IU slang expert takes on new book, new title

Think of IU associate English professor Michael Adams as a word nerd. A grammar geek. The sultan of slang, even.

Author of “Slayer Slang: A Buffy the Vampire Slayer Lexicon” and “Slang: The People’s Poetry,” Adams is expecting a new book on profanity to be published by Oxford University Press in the spring. He couldn’t say much, but apparently there’s a chapter involving the HBO hit TV series “The Sopranos,” which should make for some awesomer-than-usual academic reading.

Michael Adams

Michael Adams

Plus, he’s just been elected as president of the Dictionary Society of North America.

At the society’s recent biennial conference, Adams presented a paper on the early history of the Dictionary of American Regional English, a collection of regional and folk speech from the United States that’s been published serially through Harvard University’s Belknap Press.

(What do they mean by “regional and folk speech,” you ask? Think about the age-old pop versus soda question, or whether you call them pancakes, hot cakes or flapjacks.)

“DARE is a well-respected dictionary that’s been hit hard by sequestration just as it needed promised NEH funds to prepare a digital edition. Luckily, private donors were found to make up for the lost funding and support that effort,” said Adams, who detailed the dictionary’s history in the fall 2011 issue of Humanities, the magazine for the National Endowment for the Humanities. “And there are wonderful stories surrounding it — a doctor, for example, who received a patient’s history in dialect, but with the dictionary was able to figure out what was going on. So it’s not just something we consider academically; it can have significant social effects.”

The dictionary’s approach can be considered unusually adventurous, he said. It both reconceived dialectology — which studies language based on geographic distribution and associated features — and introduced a new variety of historical dictionary.

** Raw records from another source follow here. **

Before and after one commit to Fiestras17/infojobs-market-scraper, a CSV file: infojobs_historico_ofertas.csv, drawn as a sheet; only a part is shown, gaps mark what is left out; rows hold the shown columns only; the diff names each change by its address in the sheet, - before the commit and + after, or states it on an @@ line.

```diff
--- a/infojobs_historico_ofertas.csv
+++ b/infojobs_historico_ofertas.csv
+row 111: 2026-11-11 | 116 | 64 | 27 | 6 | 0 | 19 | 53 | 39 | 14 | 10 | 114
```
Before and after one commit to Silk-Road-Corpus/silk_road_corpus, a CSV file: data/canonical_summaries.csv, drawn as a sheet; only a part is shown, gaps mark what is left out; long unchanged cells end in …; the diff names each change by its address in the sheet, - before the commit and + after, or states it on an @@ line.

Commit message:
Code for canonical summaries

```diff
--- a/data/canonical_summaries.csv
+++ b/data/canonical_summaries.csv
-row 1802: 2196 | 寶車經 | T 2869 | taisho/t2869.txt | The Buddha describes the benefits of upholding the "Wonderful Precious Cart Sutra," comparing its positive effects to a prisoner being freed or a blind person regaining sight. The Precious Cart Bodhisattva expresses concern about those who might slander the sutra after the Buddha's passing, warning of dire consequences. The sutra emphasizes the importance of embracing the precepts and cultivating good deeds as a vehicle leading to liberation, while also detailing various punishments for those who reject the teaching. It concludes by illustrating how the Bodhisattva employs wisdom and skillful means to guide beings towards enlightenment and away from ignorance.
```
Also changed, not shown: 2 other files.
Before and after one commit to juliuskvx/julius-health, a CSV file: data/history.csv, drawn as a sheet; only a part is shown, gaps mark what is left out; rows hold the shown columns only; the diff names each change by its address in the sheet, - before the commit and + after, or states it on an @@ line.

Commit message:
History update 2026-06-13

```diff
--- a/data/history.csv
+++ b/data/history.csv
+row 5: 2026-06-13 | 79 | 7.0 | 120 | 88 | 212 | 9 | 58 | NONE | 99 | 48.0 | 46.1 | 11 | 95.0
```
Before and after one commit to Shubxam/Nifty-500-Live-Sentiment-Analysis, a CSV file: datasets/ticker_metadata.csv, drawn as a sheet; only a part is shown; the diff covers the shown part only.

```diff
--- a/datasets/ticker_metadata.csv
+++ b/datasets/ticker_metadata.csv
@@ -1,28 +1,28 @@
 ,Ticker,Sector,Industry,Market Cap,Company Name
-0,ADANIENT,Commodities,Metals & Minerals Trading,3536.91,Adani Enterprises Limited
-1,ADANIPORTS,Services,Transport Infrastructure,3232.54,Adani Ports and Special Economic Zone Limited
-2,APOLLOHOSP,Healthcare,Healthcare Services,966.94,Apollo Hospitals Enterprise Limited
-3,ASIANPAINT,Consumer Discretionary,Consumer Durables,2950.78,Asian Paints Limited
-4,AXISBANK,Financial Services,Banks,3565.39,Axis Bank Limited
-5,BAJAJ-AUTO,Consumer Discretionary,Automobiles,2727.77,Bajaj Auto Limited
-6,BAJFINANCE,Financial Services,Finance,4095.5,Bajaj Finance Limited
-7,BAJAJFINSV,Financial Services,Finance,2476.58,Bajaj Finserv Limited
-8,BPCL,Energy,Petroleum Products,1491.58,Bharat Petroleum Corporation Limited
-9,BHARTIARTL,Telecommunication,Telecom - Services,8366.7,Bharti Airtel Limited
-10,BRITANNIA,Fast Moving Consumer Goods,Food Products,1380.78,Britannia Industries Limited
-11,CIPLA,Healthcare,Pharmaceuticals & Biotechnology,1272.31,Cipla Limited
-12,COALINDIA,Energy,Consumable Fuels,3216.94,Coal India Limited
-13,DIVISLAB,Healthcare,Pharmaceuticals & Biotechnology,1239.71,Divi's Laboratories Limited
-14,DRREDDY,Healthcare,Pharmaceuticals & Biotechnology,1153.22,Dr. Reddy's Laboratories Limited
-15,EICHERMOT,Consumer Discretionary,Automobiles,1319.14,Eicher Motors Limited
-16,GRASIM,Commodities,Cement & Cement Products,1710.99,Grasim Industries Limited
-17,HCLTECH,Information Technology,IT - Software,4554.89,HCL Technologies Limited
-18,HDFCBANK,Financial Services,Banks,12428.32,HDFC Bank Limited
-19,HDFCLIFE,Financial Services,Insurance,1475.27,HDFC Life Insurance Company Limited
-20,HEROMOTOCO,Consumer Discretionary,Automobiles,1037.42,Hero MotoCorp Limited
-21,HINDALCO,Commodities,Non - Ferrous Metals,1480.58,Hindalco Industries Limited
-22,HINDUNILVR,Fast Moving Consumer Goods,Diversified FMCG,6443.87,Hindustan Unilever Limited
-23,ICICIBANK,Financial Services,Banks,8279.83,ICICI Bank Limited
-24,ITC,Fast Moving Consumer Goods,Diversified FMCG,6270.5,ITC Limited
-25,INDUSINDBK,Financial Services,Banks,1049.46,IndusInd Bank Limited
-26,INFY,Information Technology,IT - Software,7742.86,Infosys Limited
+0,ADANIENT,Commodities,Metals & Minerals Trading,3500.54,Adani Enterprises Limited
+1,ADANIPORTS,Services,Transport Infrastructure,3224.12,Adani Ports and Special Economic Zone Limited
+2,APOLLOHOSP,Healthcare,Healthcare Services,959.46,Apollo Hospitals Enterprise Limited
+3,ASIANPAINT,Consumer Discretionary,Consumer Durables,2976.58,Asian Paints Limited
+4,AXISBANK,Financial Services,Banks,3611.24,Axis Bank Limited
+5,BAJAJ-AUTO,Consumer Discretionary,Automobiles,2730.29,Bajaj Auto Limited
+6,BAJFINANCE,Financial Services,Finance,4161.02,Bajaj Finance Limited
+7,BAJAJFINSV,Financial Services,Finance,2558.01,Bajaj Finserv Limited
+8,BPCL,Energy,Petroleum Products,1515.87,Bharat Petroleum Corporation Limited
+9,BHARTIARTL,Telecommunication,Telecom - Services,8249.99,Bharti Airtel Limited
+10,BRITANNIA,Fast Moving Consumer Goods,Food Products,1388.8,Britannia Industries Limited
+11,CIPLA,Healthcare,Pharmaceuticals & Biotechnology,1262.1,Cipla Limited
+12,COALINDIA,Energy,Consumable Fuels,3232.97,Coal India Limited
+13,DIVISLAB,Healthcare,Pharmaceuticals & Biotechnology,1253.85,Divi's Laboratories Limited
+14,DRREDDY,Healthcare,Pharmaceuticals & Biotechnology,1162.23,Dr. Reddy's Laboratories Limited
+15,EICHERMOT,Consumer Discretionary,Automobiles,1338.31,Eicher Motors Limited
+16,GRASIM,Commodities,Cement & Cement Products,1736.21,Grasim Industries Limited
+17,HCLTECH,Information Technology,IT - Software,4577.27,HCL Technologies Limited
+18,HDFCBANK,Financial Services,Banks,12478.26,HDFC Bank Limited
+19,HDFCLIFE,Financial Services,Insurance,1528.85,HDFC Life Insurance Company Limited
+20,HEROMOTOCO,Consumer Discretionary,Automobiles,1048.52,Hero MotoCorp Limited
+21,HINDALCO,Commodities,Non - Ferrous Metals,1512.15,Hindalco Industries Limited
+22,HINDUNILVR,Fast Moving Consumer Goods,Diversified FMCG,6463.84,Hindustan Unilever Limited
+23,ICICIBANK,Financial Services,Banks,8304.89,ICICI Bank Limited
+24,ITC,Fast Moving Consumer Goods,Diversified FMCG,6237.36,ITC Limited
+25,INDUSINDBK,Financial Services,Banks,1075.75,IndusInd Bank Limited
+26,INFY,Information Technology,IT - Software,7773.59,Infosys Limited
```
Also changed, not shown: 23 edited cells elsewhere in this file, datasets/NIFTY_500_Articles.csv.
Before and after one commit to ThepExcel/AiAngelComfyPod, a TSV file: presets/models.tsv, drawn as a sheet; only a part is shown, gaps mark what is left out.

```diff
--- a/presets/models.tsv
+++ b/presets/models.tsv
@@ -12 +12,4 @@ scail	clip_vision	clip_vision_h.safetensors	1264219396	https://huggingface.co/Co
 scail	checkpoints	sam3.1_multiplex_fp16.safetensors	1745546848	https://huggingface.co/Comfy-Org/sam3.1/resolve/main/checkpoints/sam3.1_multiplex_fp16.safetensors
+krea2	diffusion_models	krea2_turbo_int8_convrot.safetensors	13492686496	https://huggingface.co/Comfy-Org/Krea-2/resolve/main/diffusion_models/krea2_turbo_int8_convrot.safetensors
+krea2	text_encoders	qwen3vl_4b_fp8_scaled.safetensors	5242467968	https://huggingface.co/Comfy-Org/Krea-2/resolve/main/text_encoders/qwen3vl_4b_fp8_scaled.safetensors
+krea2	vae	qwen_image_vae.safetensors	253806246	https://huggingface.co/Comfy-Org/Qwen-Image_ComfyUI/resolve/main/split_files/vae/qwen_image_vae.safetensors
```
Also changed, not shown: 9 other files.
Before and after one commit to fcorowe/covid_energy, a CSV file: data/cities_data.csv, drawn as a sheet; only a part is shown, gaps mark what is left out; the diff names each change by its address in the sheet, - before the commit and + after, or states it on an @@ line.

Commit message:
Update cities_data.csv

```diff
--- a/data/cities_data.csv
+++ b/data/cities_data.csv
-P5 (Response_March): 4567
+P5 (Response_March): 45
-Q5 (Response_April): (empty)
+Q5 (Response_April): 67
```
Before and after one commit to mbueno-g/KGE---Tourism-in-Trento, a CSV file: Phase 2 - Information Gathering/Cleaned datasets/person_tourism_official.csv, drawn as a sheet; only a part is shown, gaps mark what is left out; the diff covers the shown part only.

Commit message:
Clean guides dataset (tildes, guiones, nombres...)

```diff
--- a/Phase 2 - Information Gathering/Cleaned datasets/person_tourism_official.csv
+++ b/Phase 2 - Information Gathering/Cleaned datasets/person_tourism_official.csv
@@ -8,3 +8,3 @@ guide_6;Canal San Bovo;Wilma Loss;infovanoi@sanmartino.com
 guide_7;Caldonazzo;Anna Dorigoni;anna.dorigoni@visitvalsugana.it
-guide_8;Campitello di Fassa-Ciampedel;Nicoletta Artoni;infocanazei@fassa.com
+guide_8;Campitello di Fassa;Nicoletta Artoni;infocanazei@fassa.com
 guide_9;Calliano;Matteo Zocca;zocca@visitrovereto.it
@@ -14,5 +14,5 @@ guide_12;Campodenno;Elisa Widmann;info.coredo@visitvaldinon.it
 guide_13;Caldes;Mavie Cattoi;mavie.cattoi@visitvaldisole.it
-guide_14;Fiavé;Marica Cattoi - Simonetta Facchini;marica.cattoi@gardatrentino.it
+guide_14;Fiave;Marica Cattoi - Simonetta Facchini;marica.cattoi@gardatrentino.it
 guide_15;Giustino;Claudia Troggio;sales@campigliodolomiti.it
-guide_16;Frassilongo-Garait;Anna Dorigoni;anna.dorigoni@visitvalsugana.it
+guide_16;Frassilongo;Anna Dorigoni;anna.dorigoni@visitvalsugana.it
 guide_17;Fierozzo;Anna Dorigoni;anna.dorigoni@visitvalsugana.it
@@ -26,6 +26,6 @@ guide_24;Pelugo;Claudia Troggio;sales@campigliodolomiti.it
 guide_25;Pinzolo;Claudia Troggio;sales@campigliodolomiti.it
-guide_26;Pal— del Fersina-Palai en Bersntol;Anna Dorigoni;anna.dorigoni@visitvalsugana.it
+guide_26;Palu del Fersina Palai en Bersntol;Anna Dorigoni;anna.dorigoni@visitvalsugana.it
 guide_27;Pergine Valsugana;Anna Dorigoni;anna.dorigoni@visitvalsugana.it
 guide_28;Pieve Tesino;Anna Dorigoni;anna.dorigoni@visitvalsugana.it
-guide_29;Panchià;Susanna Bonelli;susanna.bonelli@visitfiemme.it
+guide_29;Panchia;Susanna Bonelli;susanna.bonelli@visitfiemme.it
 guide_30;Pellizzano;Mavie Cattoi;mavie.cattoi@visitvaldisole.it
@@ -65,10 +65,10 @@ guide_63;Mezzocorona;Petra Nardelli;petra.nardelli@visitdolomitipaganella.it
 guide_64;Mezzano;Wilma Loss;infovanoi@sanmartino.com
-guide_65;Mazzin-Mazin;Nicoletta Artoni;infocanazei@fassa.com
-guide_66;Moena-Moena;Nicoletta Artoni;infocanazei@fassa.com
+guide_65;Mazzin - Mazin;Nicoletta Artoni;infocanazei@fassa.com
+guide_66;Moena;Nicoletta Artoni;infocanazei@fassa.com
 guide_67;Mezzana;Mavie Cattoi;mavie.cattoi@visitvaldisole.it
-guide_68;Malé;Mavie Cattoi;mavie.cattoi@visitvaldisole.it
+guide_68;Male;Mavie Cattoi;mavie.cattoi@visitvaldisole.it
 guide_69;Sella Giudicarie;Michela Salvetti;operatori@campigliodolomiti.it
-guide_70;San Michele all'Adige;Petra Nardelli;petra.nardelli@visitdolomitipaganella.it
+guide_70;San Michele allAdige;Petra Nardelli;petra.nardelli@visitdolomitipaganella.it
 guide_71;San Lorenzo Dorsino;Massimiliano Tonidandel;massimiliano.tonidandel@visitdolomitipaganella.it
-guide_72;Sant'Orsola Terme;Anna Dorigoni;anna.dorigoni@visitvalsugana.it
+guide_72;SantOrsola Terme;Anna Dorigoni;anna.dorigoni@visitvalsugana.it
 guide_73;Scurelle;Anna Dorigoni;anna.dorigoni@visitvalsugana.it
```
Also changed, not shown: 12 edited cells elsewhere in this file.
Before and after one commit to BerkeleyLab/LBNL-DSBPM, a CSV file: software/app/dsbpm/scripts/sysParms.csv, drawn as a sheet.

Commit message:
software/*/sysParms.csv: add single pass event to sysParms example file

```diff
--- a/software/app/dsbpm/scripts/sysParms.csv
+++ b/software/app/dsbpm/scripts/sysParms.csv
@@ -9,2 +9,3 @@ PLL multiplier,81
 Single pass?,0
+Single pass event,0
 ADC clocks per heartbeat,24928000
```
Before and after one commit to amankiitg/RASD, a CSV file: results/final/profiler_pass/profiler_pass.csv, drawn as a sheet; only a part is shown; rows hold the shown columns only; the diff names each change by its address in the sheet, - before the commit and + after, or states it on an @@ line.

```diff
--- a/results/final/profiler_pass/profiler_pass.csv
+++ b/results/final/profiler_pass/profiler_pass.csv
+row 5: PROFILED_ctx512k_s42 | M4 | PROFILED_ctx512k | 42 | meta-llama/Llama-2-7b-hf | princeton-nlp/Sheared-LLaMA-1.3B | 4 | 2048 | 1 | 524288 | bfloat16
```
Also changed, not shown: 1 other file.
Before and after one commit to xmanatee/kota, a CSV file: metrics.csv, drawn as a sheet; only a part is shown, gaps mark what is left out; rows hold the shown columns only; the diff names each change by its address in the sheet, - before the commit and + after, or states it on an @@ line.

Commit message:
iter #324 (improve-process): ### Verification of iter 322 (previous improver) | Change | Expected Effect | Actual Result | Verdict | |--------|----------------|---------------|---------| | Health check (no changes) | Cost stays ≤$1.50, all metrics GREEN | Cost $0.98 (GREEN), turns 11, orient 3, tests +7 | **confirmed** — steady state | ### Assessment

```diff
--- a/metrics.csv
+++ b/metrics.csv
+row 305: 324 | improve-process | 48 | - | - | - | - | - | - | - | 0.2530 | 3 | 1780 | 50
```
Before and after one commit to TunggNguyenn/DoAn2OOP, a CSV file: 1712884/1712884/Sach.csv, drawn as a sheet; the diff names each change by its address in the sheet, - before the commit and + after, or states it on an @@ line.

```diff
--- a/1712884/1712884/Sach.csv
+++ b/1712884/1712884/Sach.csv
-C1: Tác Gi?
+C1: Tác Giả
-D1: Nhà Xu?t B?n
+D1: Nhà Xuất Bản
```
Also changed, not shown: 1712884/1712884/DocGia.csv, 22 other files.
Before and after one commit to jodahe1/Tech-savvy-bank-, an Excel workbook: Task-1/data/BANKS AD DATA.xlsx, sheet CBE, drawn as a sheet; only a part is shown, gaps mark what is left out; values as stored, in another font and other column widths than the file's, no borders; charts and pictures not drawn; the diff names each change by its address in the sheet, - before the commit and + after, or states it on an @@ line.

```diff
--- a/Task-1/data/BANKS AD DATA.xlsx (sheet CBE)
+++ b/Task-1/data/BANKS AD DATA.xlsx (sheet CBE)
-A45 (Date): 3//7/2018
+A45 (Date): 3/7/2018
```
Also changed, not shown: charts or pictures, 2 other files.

“DARE teaches us about American regional speech, of course,” Adams wrote in Humanities. “It also teaches us to think big, put aside assumptions, draw on traditions when useful, and make things new. It says to us: Whatever transformative project in the humanities you may have in mind, dare to do it.”

The Department of English is part of the College of Arts and Sciences at IU Bloomington.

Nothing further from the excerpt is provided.